The number of spikes is equal to the number of aperture blades if even, and double the number if odd, though they’ll be half as bright. They are often a nice touch. For editing, I did simple contrast and color adjustments.

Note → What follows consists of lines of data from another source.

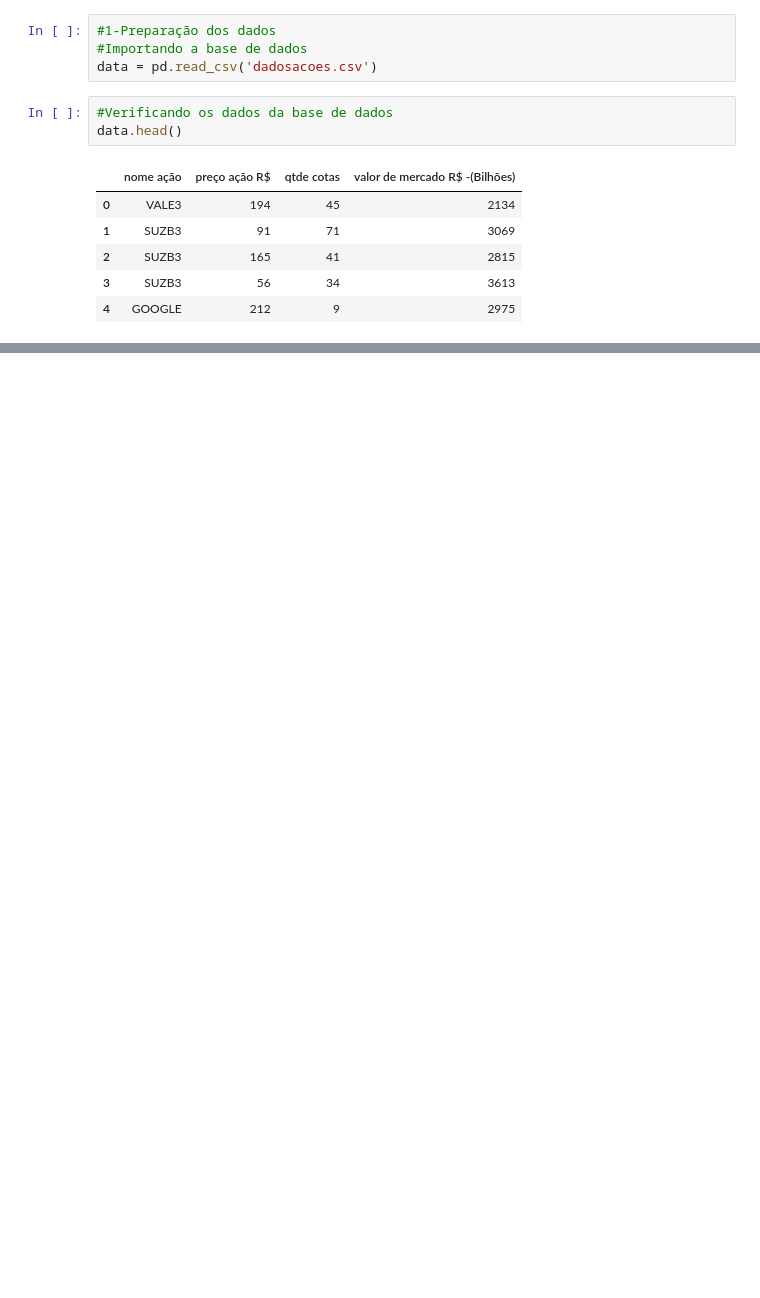
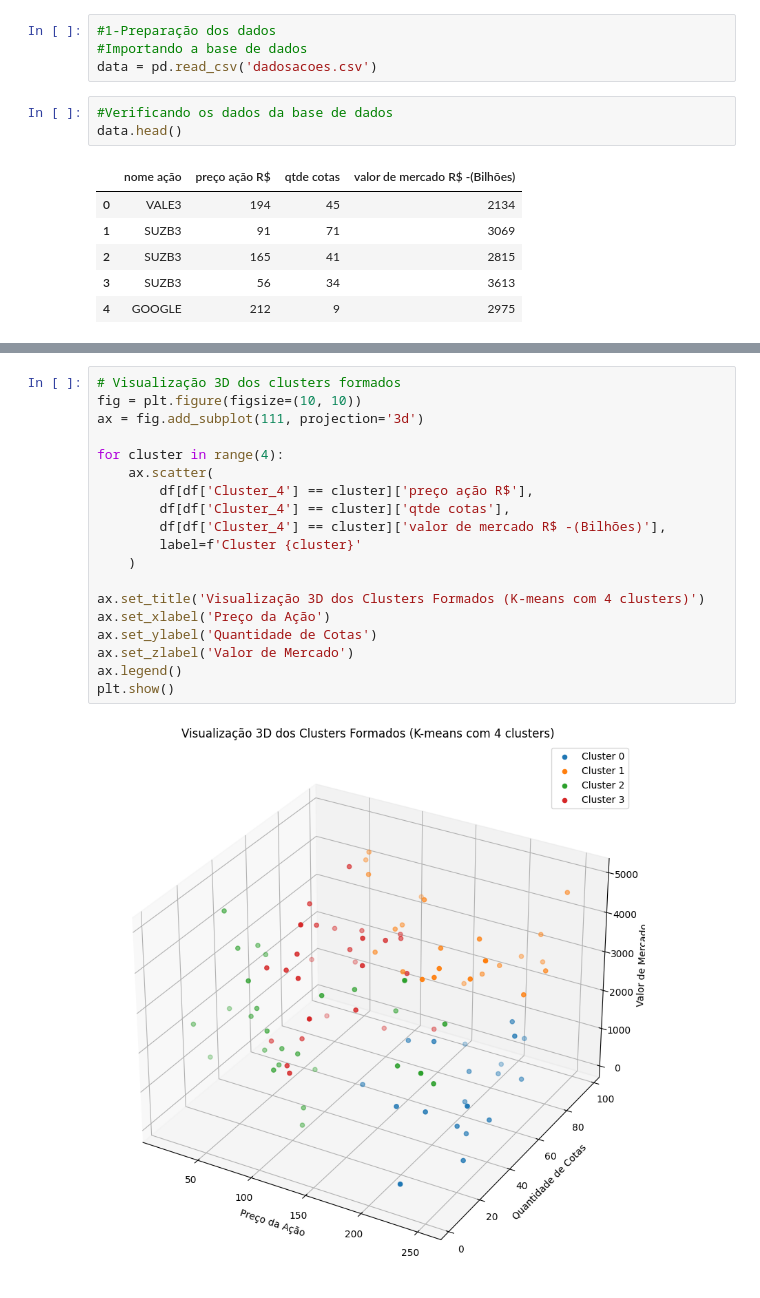
Before and after one commit to kaualayon/codigo_IABD2024, a Jupyter notebook: Somativa/codigo.ipynb, the cells around one changed output, grey strips where cells are left out. Cells and saved outputs as stored; diff of their text form; blank space fills up the shorter version.

```diff
--- a/Somativa/codigo.ipynb
+++ b/Somativa/codigo.ipynb
@@ -82,0 +221,21 @@ Text(0.5, 1.0, 'Nome da ação X valor de mercado')
+# %%
+# Visualização 3D dos clusters formados
+fig = plt.figure(figsize=(10, 10))
+ax = fig.add_subplot(111, projection='3d')
+
+for cluster in range(4):
+    ax.scatter(
+        df[df['Cluster_4'] == cluster]['preço ação R$'],
+        df[df['Cluster_4'] == cluster]['qtde cotas'],
+        df[df['Cluster_4'] == cluster]['valor de mercado R$ -(Bilhões)'],
+        label=f'Cluster {cluster}'
+    )
+
+ax.set_title('Visualização 3D dos Clusters Formados (K-means com 4 clusters)')
+ax.set_xlabel('Preço da Ação')
+ax.set_ylabel('Quantidade de Cotas')
+ax.set_zlabel('Valor de Mercado')
+ax.legend()
+plt.show()
+# %% [output]
+[figure, added]
```
Also changed, not shown: parts of 22 cells of this notebook.
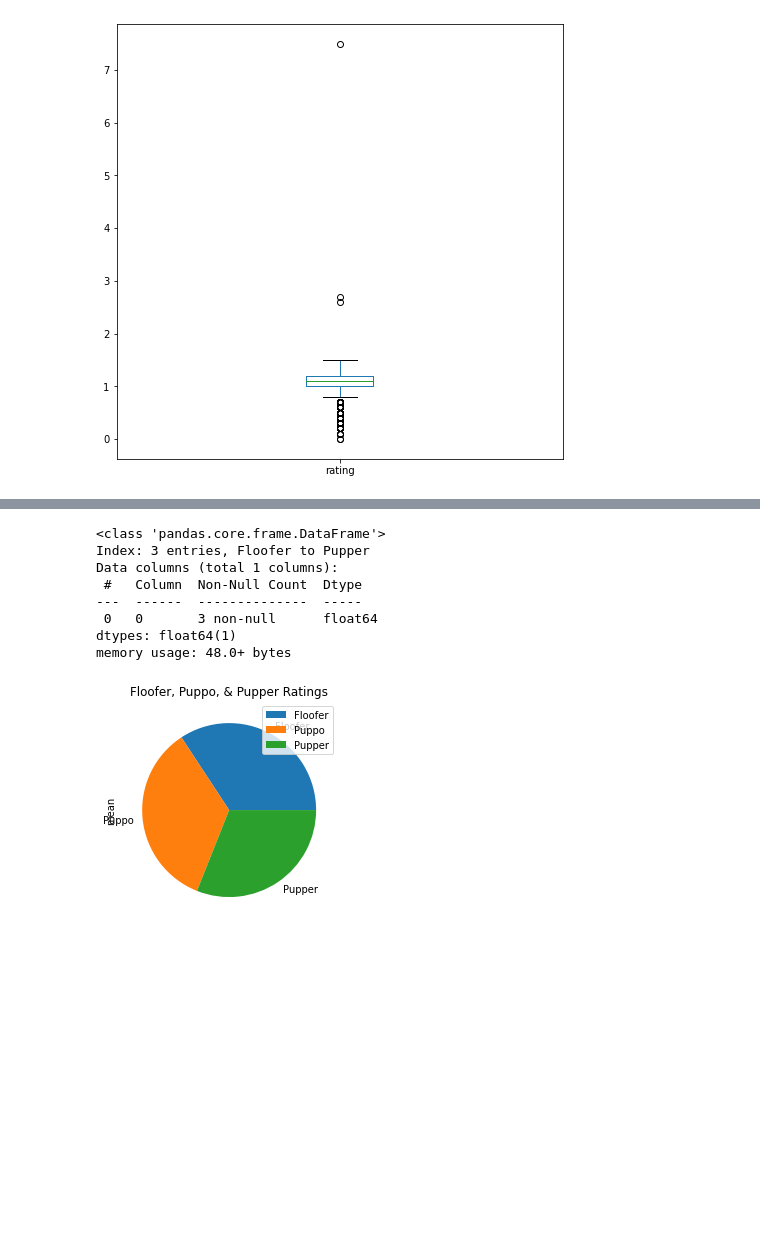
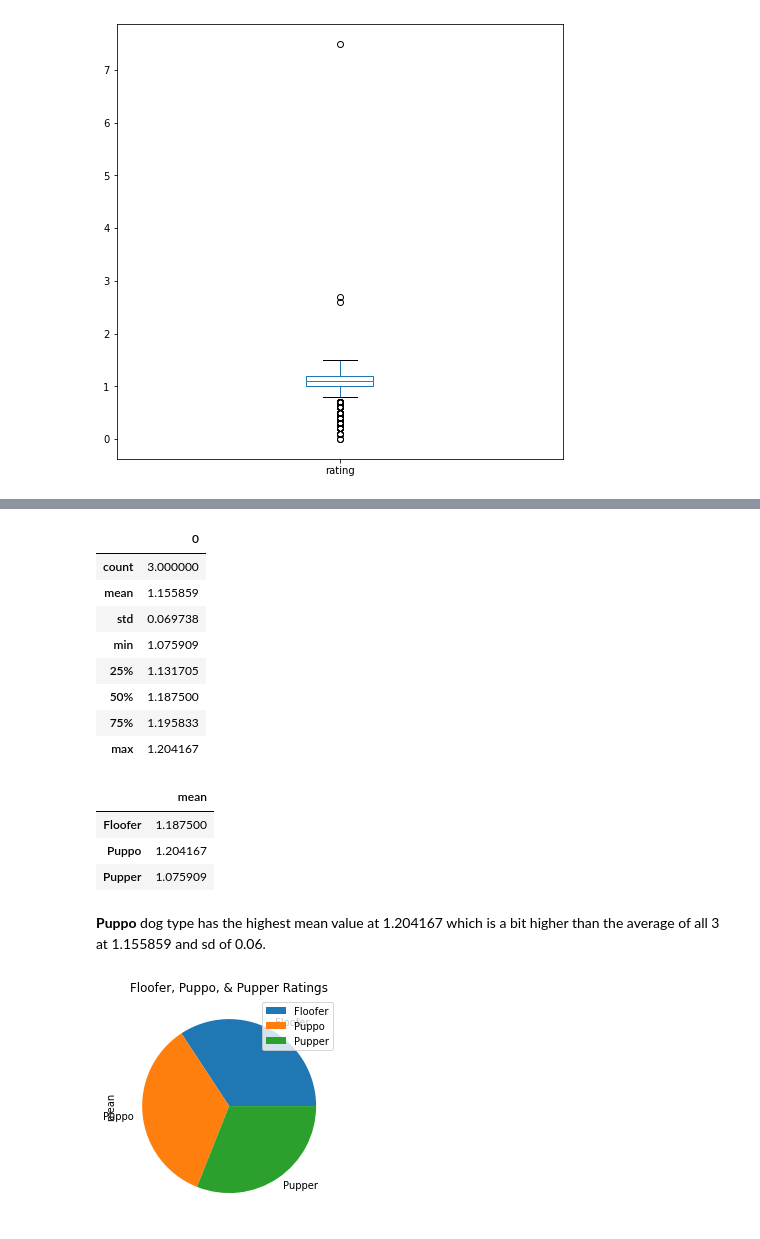
Before and after one commit to parcheesime/tweet-wrangling, a Jupyter notebook: wrangle-act.ipynb, the cells around one changed output, grey strips where cells are left out. Cells and saved outputs as stored; diff of their text form; code cells hidden in the pictures; blank space fills up the shorter version.

```diff
--- a/wrangle-act.ipynb
+++ b/wrangle-act.ipynb
@@ -1065,14 +1076,15 @@ mean_ratings= {'Floofer': [dog_fav.loc[dog_fav['floofer']=='floofer', 'rating'].
 # %%
 # create a datframe of the means and plot
 doggo_rating_mean=pd.DataFrame(mean_ratings)
 doggo_means=doggo_rating_mean.T
-doggo_means.info()
+doggo_means.describe()
 # %% [output]
-<class 'pandas.core.frame.DataFrame'>
-Index: 3 entries, Floofer to Pupper
-Data columns (total 1 columns):
- #   Column  Non-Null Count  Dtype
----  ------  --------------  -----
- 0   0       3 non-null      float64
-dtypes: float64(1)
-memory usage: 48.0+ bytes
+|  | 0 |
+| count | 3.000000 |
+| mean | 1.155859 |
+| std | 0.069738 |
+| min | 1.075909 |
+| 25% | 1.131705 |
+| 50% | 1.187500 |
+| 75% | 1.195833 |
+| max | 1.204167 |
@@ -1081,3 +1094,13 @@ doggo_means.columns=['mean']
+# %%
+# Display Dog Type Mean Dataframe
+doggo_means
+# %% [output]
+|  | mean |
+| Floofer | 1.187500 |
+| Puppo | 1.204167 |
+| Pupper | 1.075909 |
+# %% [markdown]
+**Puppo** dog type has the highest mean value at 1.204167 which is a bit higher than the average of all 3 at 1.155859 and sd of 0.06.
 # %%
 # view results
 doggo_means.plot.pie(y='mean', title='Floofer, Puppo, & Pupper Ratings');
```
Also changed, not shown: parts of 17 cells of this notebook.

One thing about digital photography, a short-coming compared to film, is that you can’t recover from over-exposure (except somewhat using RAW format). So be sure to get it right the first time, because you can’t edit the detail back in. Note that in that photo, the white highlights in the sky aren’t actually clipped (if they were “clipped,” they’d be pure white), but if your monitor is too bright, you won’t be able to tell by sight. Same goes for you camera’s LCD screen. This is why you have the histogram (hopefully, anyway; I used to have a Fujifilm A360 camera that completely lacked it). If the bars trail off to the right, you know your photo has pure white areas (over-exposure), and if it continues to the left, you have pure black areas (under-exposure). If it does both, as it often will during mid-day, there is too much contrast in the scene. Usually, clipped shadows, like the ones in the black areas here, are more pleasing than clipped highlights. The sun (below) is an exception, as we expect it to be bright (same goes for the sky, but not in sky-centered photos like sunsets). The photo also has clipped shadows (the flower buds on the left), but it looks nice still. However, I increased the contrast carefully on the computer (the second image is the original); it wouldn’t look that good straight from the camera.